        After ~4 yrs in grad school of dissecting animals, studying fossils, and working on live animals a bit, I felt like I'd learned enough about tyrannosaur anatomy to do some simple models of tyrannosaur biomechanics.  I asked Mariano Garcia, a postdoc in Bob's lab, to help me with the computer stuff, and we were pretty sure we could get a paper out of it.  Two years later, I finished my thesis and we submitted the paper to Science.  Rejected without review; "interesting but too specialized"   (i.e., too much math? or just boring).  Fine, over to Nature then.  Two anonymous reviewers who seemed to know their dinosaurs and biomechanics quite well gave favorable reviews, so it was published after some revisions and added analyses at Stanford.  Here, I now am learning more biomechanics skills from people who study humans, and use models to show how humans work.  The models work for humans, by the way, and frogs and cockroaches, etc.  Physics transcends the essentialism of taxonomy as long as the biology is reasonably captured along with the physics.

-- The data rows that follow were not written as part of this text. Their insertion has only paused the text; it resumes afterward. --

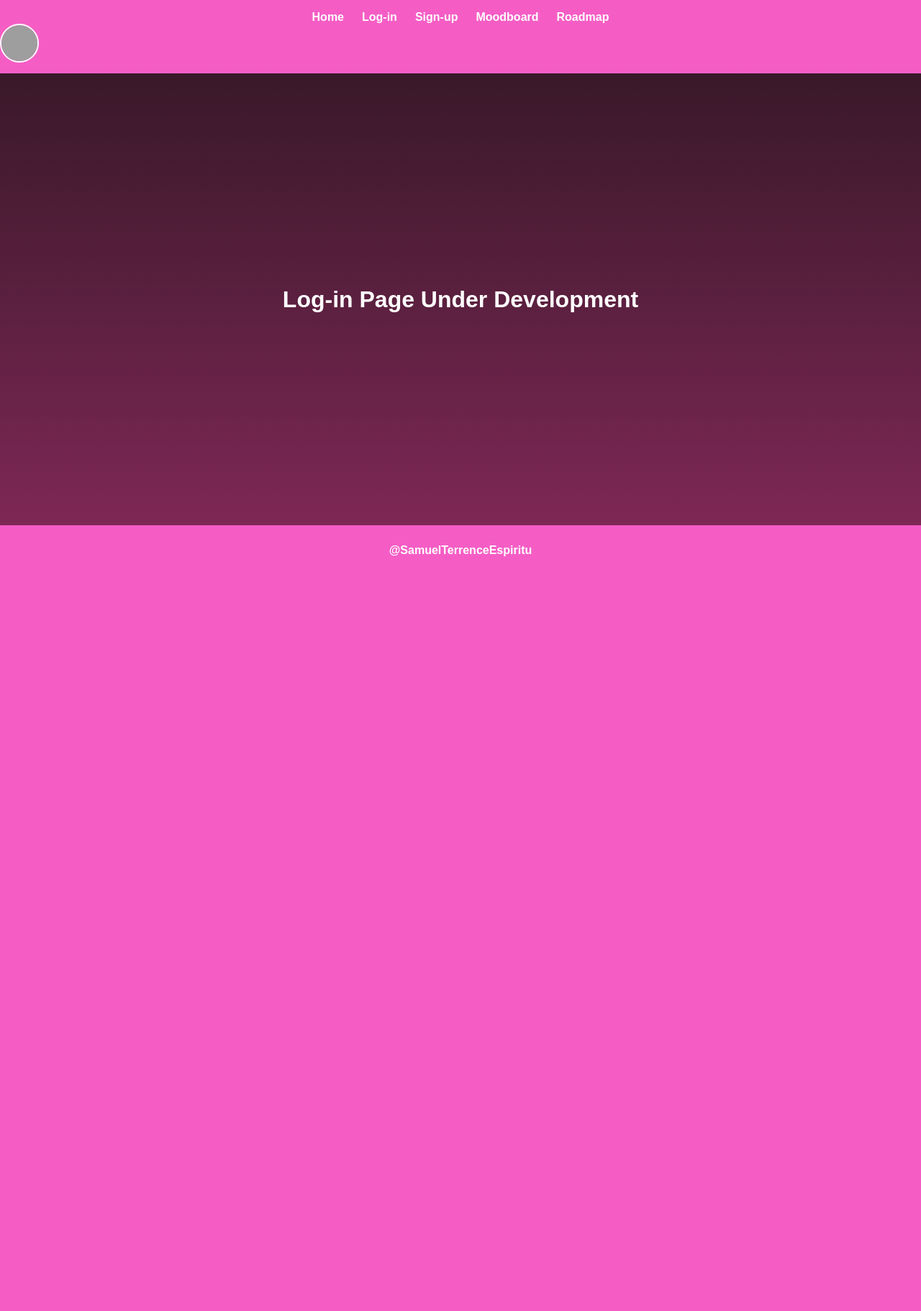
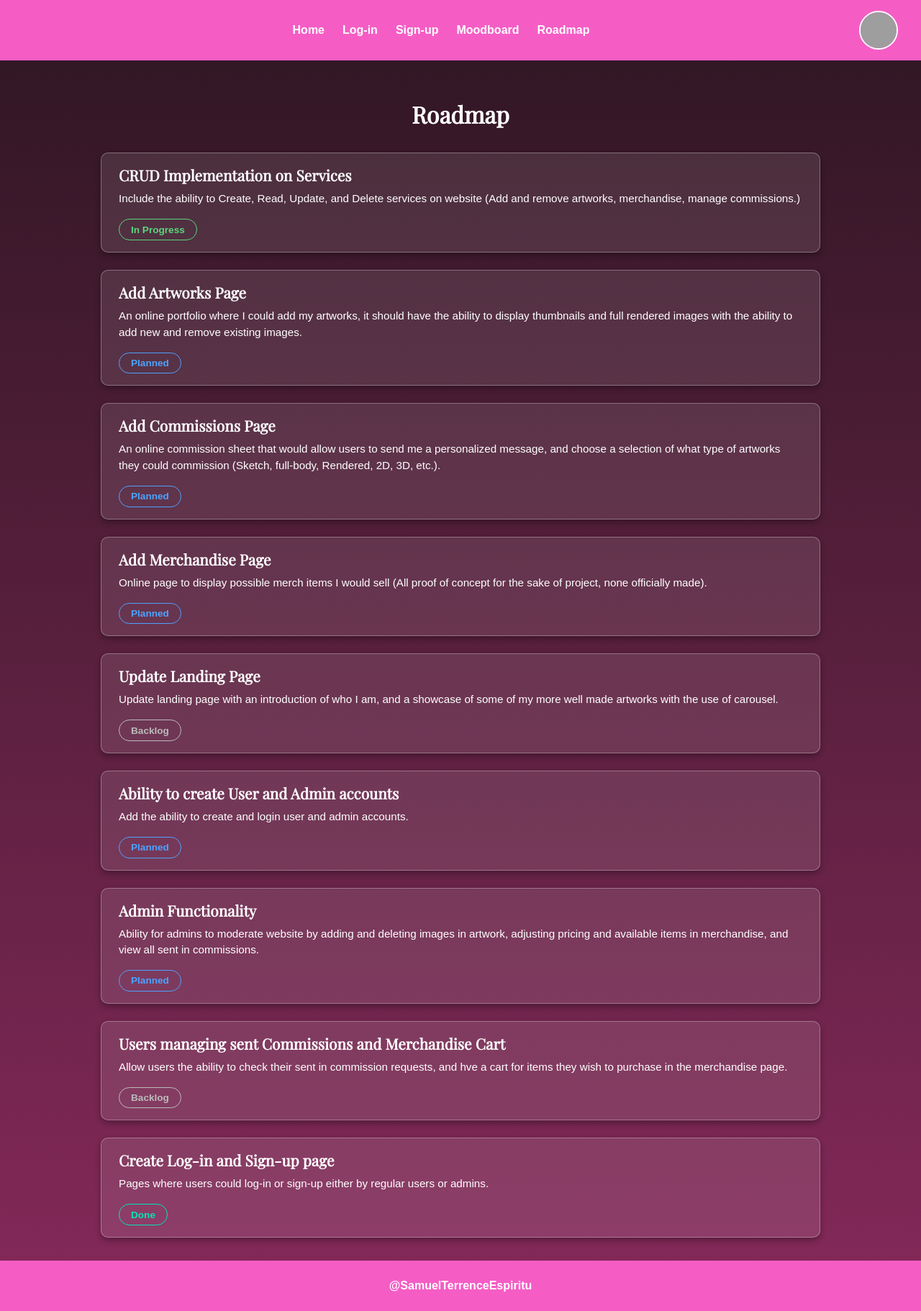
Before and after one commit to LtNamelin/WEBSYS-ACTIVITY_ESPIRITU_SAMUEL-TERRENCE, a CodeIgniter 4 app: the page made by backend/app/Views/user/roadmap.php in a window 1280 px wide. Shown: the whole page at 72% size. Before the commit the page ends 773 px from the top, so only its background shows below. Run offline with PHP 8.4 and a stand-in for CodeIgniter, Linux system fonts and the light colour scheme; the template is opened without the code that fills it, so the values that code supplies are empty; some libraries are stand-ins or nearby versions; grey boxes are pictures that could not be loaded.

Commit message:
- Updated that moodboard styles now matchup with all webpages. - Added all planned details and progress in roadmap.

```diff
--- a/backend/app/Views/user/roadmap.php
+++ b/backend/app/Views/user/roadmap.php
@@ -6,7 +6,7 @@
 
 <head>
     <meta charset="UTF-8">
-    <title>Log-in</title>
+    <title>Roadmap</title>
     <style>
         body {
             margin: 0;
@@ -22,15 +22,6 @@
         header {
             background-color: #F55DC5;
             padding: 15px 0;
-        }
-
-        .nav-links {
-            list-style: none;
-            margin: 0;
-            padding: 0;
-            display: flex;
-            justify-content: center;
-            gap: 25px;
         }
 
         .nav-links li a {
@@ -51,9 +42,18 @@
             padding: 0 2rem;
         }
 
-        .logo-container {
+        .nav-center {
+            flex: 1;
             display: flex;
-            align-items: center;
+            justify-content: center;
+        }
+
+        .nav-links {
+            list-style: none;
+            margin: 0;
+            padding: 0;
+            display: flex;
+            gap: 25px;
         }
 
         .logo-img {
@@ -66,14 +66,75 @@
 
         main {
             flex: 1;
-            display: flex;
-            justify-content: center;
-            align-items: center;
+            padding: 2rem;
+            max-width: 1000px;
+            margin: 0 auto;
         }
 
         main h1 {
             text-align: center;
             font-size: 2rem;
+            margin-bottom: 2rem;
+            font-family: 'Playfair Display', serif;
+        }
+
+        /* Roadmap card container */
+        .roadmap {
+            display: flex;
+            flex-direction: column;
+            gap: 1.5rem;
+        }
+
+        /* Card style (from moodboard) */
+        .card {
+            background: rgba(255, 255, 255, 0.1);
+            border: 1px solid rgba(255, 255, 255, 0.3);
+            border-radius: 10px;
+            box-shadow: 0px 4px 8px rgba(0, 0, 0, 0.3);
+            padding: 1rem 1.5rem;
+        }
+
+        .card h2 {
+            margin: 0 0 0.5rem 0;
+            font-size: 1.3rem;
+            font-family: 'Playfair Display', serif;
+        }
+
+        .card p {
+            margin: 0 0 1rem 0;
+            font-size: 0.95rem;
+            line-height: 1.5;
+        }
+
+        /* Status labels styled like moodboard buttons */
+        .status {
+            display: inline-block;
+            padding: 0.4rem 1rem;
+            border-radius: 20px;
+            font-size: 0.85rem;
+            font-weight: bold;
+            border: 1px solid rgba(255, 255, 255, 0.4);
+            background: transparent;
+        }
+
+        .planned {
+            color: #4da3ff;
+            border-color: #4da3ff;
+        }
+
+        .in-progress {
+            color: #5cd67d;
+            border-color: #5cd67d;
+        }
+
+        .done {
+            color: #00e6b8;
+            border-color: #00e6b8;
+        }
+
+        .backlog {
+            color: #bbbbbb;
+            border-color: #bbbbbb;
         }
 
         footer {
@@ -83,13 +144,16 @@
             font-weight: bold;
         }
     </style>
+    <!-- Playfair font import -->
+    <link href="https://fonts.googleapis.com/css2?family=Playfair+Display&display=swap" rel="stylesheet">
 </head>
 
 <body>
 
     <!-- Header -->
     <header>
-        <nav>
+        <nav class="navbar">
+            <div class="nav-center">
                 <ul class="nav-links">
                     <li><a href="<?= base_url('/') ?>">Home</a></li>
                     <li><a href="<?= base_url('/login') ?>">Log-in</a></li>
@@ -97,16 +161,72 @@
                     <li><a href="<?= base_url('/moodboard') ?>">Moodboard</a></li>
                     <li><a href="<?= base_url('/roadmap') ?>">Roadmap</a></li>
                 </ul>
-            <div class="logo-container">
+            </div>
             <img src="https://pbs.twimg.com/profile_images/1774003426726494208/cROsl2JN_400x400.jpg"
                 alt="Logo" class="logo-img">
-            </div>
-        </nav>
         </nav>
     </header>
+
     <!-- Main content -->
     <main>
-        <h1>Log-in Page Under Development</h1>
+        <h1>Roadmap</h1>
+        <div class="roadmap">
+
+            <div class="card">
+                <h2>CRUD Implementation on Services</h2>
+                <p>Include the ability to Create, Read, Update, and Delete services on website (Add and remove artworks, merchandise, manage commissions.)</p>
+                <span class="status in-progress">In Progress</span>
+            </div>
+
+            <div class="card">
+                <h2>Add Artworks Page</h2>
+                <p>An online portfolio where I could add my artworks, it should have the ability to display thumbnails and full rendered images with the ability to add new and remove existing images.</p>
+                <span class="status planned">Planned</span>
+            </div>
+
+            <div class="card">
+                <h2>Add Commissions Page</h2>
+                <p>An online commission sheet that would allow users to send me a personalized message, and choose a selection of what type of artworks they could commission (Sketch, full-body, Rendered, 2D, 3D, etc.).</p>
+                <span class="status planned">Planned</span>
+            </div>
+
+            <div class="card">
+                <h2>Add Merchandise Page</h2>
+                <p>Online page to display possible merch items I would sell (All proof of concept for the sake of project, none officially made).</p>
+                <span class="status planned">Planned</span>
+            </div>
+
+            <div class="card">
+                <h2>Update Landing Page</h2>
+                <p>Update landing page with an introduction of who I am, and a showcase of some of my more well made artworks with the use of carousel.</p>
+                <span class="status backlog">Backlog</span>
+            </div>
+
+            <div class="card">
+                <h2>Ability to create User and Admin accounts</h2>
+                <p>Add the ability to create and login user and admin accounts.</p>
+                <span class="status planned">Planned</span>
+            </div>
+
+            <div class="card">
+                <h2>Admin Functionality</h2>
+                <p>Ability for admins to moderate website by adding and deleting images in artwork, adjusting pricing and available items in merchandise, and view all sent in commissions.</p>
+                <span class="status planned">Planned</span>
+            </div>
+
+            <div class="card">
+                <h2>Users managing sent Commissions and Merchandise Cart</h2>
+                <p>Allow users the ability to check their sent in commission requests, and hve a cart for items they wish to purchase in the merchandise page.</p>
+                <span class="status backlog">Backlog</span>
+            </div>
+
+            <div class="card">
+                <h2>Create Log-in and Sign-up page</h2>
+                <p>Pages where users could log-in or sign-up either by regular users or admins.</p>
+                <span class="status done">Done</span>
+            </div>
+
+        </div>
     </main>
 
     <!-- Footer -->
```
Also changed, not shown: backend/app/Views/user/login.php (+4 -6 lines), backend/app/Views/user/moodboard.php (+35 -23 lines), backend/app/Views/user/signup.php (+19 -19 lines). Lines whose indentation alone changed are shown as unchanged.
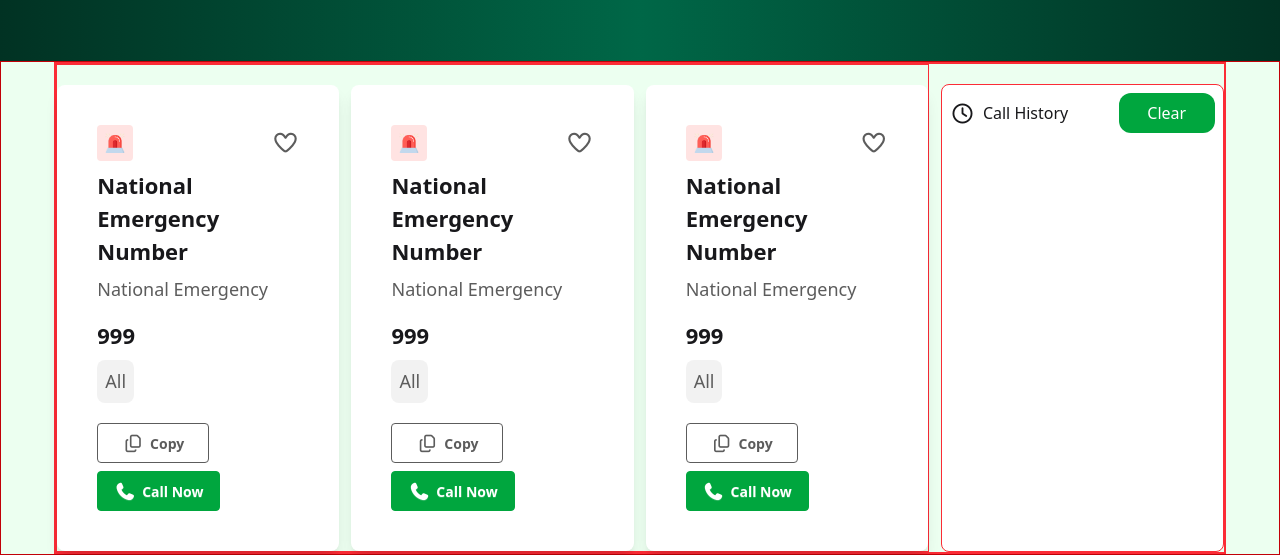
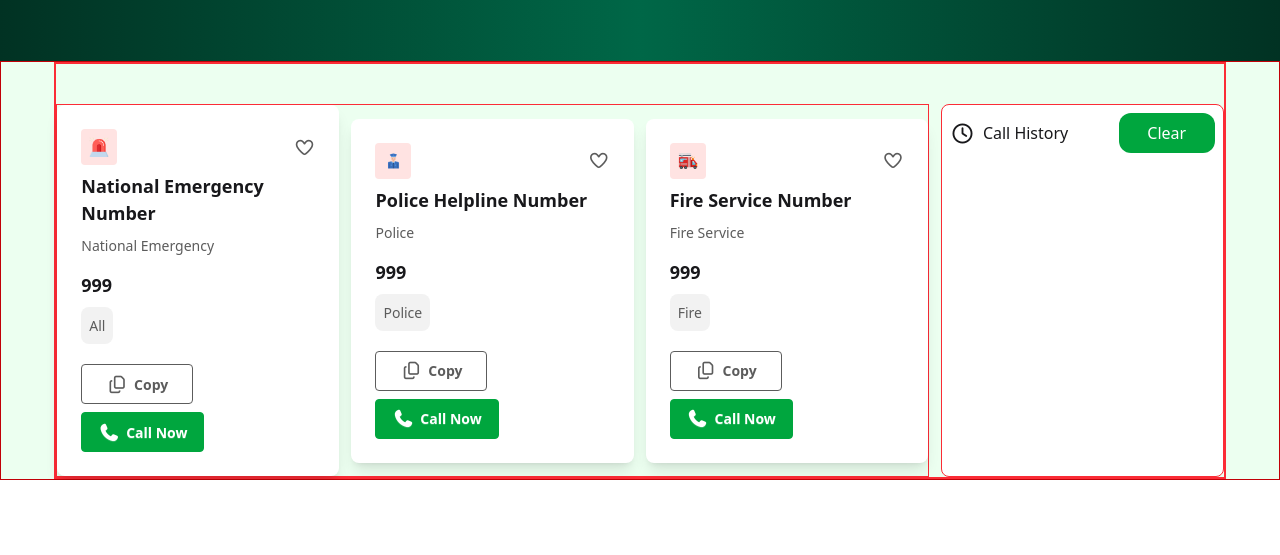
Before and after one commit to am-mahmud/emergency-hotline, a plain HTML site: page index.html in a window 1280 px wide. Shown: the part 399-954 px from the top of the page. After the commit the page ends 879 px from the top, so only its background shows below. Drawn offline with nearby package versions, Linux system fonts and the light colour scheme.

Commit message:
Card section modified

```diff
--- a/index.html
+++ b/index.html
@@ -117,13 +117,14 @@
 
          <!-- Hotlines -->
          <section class="bg-[#ecfff0] border-1 border-red-700">
+
             <!-- Cards and Call history -->
           <section class="w-11/12 mx-auto grid grid-cols-1 md:grid-cols-12 gap-3 border-2 border-red-500">
                 <!-- All Cards -->
-                <section class="md:col-span-9 border-1 border-red-500">
-                    <div class="flex flex-col md:flex-row gap-3 justify-center items-center mt-5">
+                <section class="md:col-span-9 border-1 border-red-500 mt-10">
+                    <div class="flex flex-col md:flex-row gap-3 justify-center items-center">
                     <!-- Card 1 -->
-                        <div class="card w-80 md:w-96 bg-white card-xl shadow-lg">
+                        <div class="card w-full bg-white card-2xl shadow-lg rounded-lg">
                             <div class="card-body">
                                 <!-- Upper Part -->
                                 <div class="flex justify-between items-center">
@@ -154,23 +155,23 @@
                             </div>
                         </div>
                     <!-- Card 2 -->
-                        <div class="card w-80 md:w-96 bg-white card-xl shadow-lg">
+                        <div class="card w-full bg-white card-2xl shadow-lg rounded-lg">
                             <div class="card-body">
                                 <!-- Upper Part -->
                                 <div class="flex justify-between items-center">
                                     <div class="rounded-sm p-2 bg-[#ffe3e2]">
-                                        <img class="w-5 h-5" src="./assets/emergency.png" alt="">
+                                        <img class="w-5 h-5" src="./assets/police.png" alt="">
                                     </div>
                                     <div>
                                         <i class="fa-regular fa-heart fa-lg" style="color: #5c5c5c;"></i>
                                     </div>
                                 </div>
                                 <!-- Main Text -->
-                                <h2 class="card-title font-bold">National Emergency Number</h2>
-                                <p class="text-[#5c5c5c]">National Emergency</p>
+                                <h2 class="card-title font-bold">Police Helpline Number</h2>
+                                <p class="text-[#5c5c5c]">Police</p>
 
                                 <h2 class="card-title font-bold mt-2">999</h2>
-                                <p class="text-[#5c5c5c] bg-[#F2F2F2] w-fit p-2 rounded-lg">All</p>
+                                <p class="text-[#5c5c5c] bg-[#F2F2F2] w-fit p-2 rounded-lg">Police</p>
 
                                 <!-- Buttons -->
                                 <div class="justify-between card-actions mt-3">
@@ -185,23 +186,23 @@
                             </div>
                         </div>
                     <!-- Card 3 -->
-                        <div class="card w-80 md:w-96 bg-white card-xl shadow-lg">
+                        <div class="card w-full bg-white card-2xl shadow-lg rounded-lg">
                             <div class="card-body">
                                 <!-- Upper Part -->
                                 <div class="flex justify-between items-center">
                                     <div class="rounded-sm p-2 bg-[#ffe3e2]">
-                                        <img class="w-5 h-5" src="./assets/emergency.png" alt="">
+                                        <img class="w-5 h-5" src="./assets/fire-service.png" alt="">
                                     </div>
                                     <div>
                                         <i class="fa-regular fa-heart fa-lg" style="color: #5c5c5c;"></i>
                                     </div>
                                 </div>
                                 <!-- Main Text -->
-                                <h2 class="card-title font-bold">National Emergency Number</h2>
-                                <p class="text-[#5c5c5c]">National Emergency</p>
+                                <h2 class="card-title font-bold">Fire Service Number</h2>
+                                <p class="text-[#5c5c5c]">Fire Service</p>
 
                                 <h2 class="card-title font-bold mt-2">999</h2>
-                                <p class="text-[#5c5c5c] bg-[#F2F2F2] w-fit p-2 rounded-lg">All</p>
+                                <p class="text-[#5c5c5c] bg-[#F2F2F2] w-fit p-2 rounded-lg">Fire</p>
 
                                 <!-- Buttons -->
                                 <div class="justify-between card-actions mt-3">
@@ -219,7 +220,7 @@
                 </section>
 
             <!-- Call History -->
-                <aside class="md:col-span-3 mt-5 bg-white p-2 rounded-lg border-1 border-red-500"">
+                <aside class="md:col-span-3 mt-10 bg-white p-2 rounded-lg border-1 border-red-500"">
                 <div class="flex justify-between items-center">
                     <!-- History -->
                     <div class="flex gap-2">
```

        Now we're caught up.  I hope people understand that this was not some project that Mariano and I sketched on a napkin after a few beers last week, and decided to publish as an assault on paleontology, and then abandon to let paleontologists pick up the pieces.  This was a lot of work and we are serious about it, and I will continue pursuing these sorts of scientific questions for the rest of my career.  I welcome disagreement with our work as long as it is scientific and not superficial.  I expect SVP next year will have at least one talk criticizing our research, and I'm sorry that I won't be there this year (first time in 6 yrs!) to respond.  We'll work things out in the scientific peer review process over the next few years, I hope.

        Back to work for me.  Take care, everyone.


John R Hutchinson
NSF Postdoctoral Research Fellow
Biomechanical Engineering Division
Stanford University
Durand 209, BME
Stanford, CA 94305-4038
(650) 736-0804 lab
(415) 871-6437 cell
(650) 725-1587 fax